That’s not all—obese children and adolescents are more likely to be obese adults, with the accompanying increased risk of heart disease, type 2 diabetes, stroke, cancer, and osteoarthritis. The Standard American Diet (SAD) is largely to blame for the childhood obesity epidemic, but that’s a topic for another day. Today I want to mention the results of a recent study published in the American Journal of Clinical Nutrition. Researchers from the University of Missouri found that vitamin D supplements given to obese children with deficient or insufficient vitamin D levels helped control blood sugar by lowering insulin levels.

“By increasing vitamin D intake alone, we got a response that was nearly as powerful as what we have seen using a prescription drug,” noted Catherine Pearson, PhD, lead researcher. “We saw a decrease in insulin levels, which means better glucose control, despite no changes in body weight, dietary intake, or physical activity.” The study emphasized the importance of checking vitamin D levels, since they can vary.

“What makes vitamin D insufficiency different in obese individuals is that they process vitamin D about half as efficiently as normal-weight people,” stated Peterson. “The vitamin gets stored in their fat tissues, which keeps it from being processed. This means obese individuals need to take in about twice as much vitamin D as their lean peers to maintain sufficient levels of vitamin D.” That’s interesting—being overweight can affect your vitamin D levels. It’s an important fact that is now well known.

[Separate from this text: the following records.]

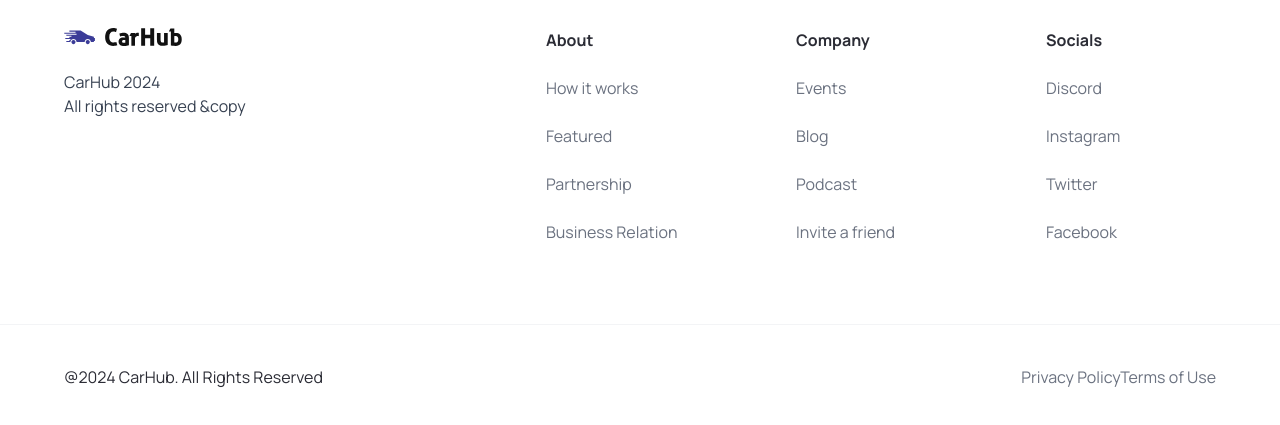
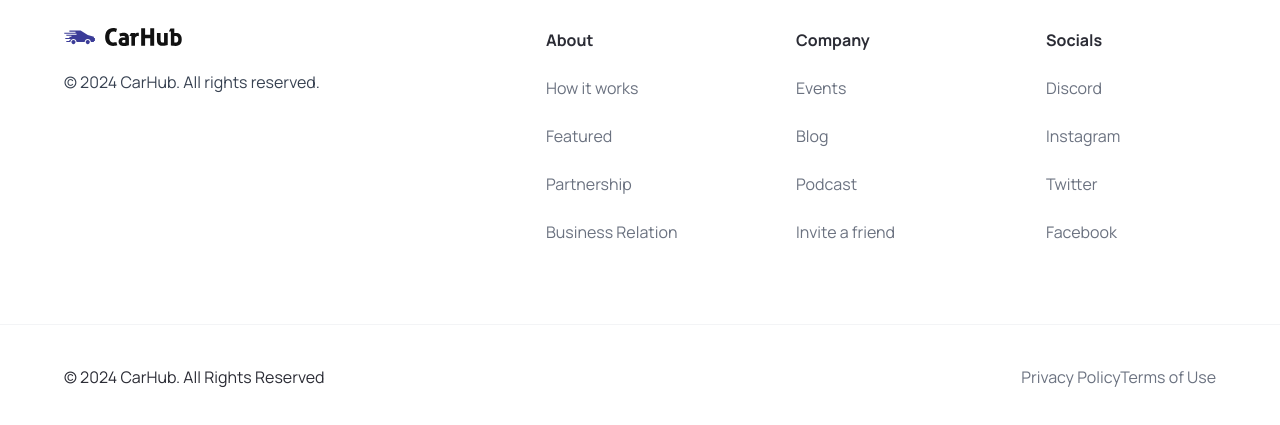
Before and after one commit to HD-40307g/car_showcase, a Next.js app: page / in a window 1280 px wide. Shown: the part 1183-1608 px from the top of the page. Built offline with nearby package versions, Linux system fonts and the light colour scheme; no server answers.

Commit message:
Add dynamic year to automatically get the current year for the copyright statement

```diff
--- a/components/Footer.tsx
+++ b/components/Footer.tsx
@@ -7,8 +7,8 @@ const Footer = () => {
         <footer className='footer'>
             <div className='footer__links-container'>
                 <div className='footer__rights'>
-                    <Image src='/logo.svg' alt='logo' width={118} height={18} className='object-contain' />
-                    <p className='text-base text-gray-700'>CarHub  2024 <br/>All rights reserved &copy</p>
+                    <Image src='/logo.svg' alt='CarHub logo' width={118} height={18} className='object-contain' />
+                    <p className='text-base text-gray-700'>&copy; {new Date().getFullYear()} CarHub. All rights reserved.</p>
                 </div>
                 <div className='footer__links'>
                     {footerLinks.map((link) => (
@@ -22,7 +22,7 @@ const Footer = () => {
                 </div>
             </div>
             <div className='footer__copyrights'>
-                <p>@2024 CarHub. All Rights Reserved</p>
+                <p>&copy; {new Date().getFullYear()} CarHub. All Rights Reserved</p>
                 <div className='footer__copyright-links'>
                     <Link href='/' className='text-gray-500'>Privacy Policy</Link>
                     <Link href='/' className='text-gray-500'>Terms of Use</Link>
```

Vitamin D is crucial to our overall health—children, adults, and elderly alike. If you haven’t had your vitamin D levels—and those of your children—tested, I suggest you do so.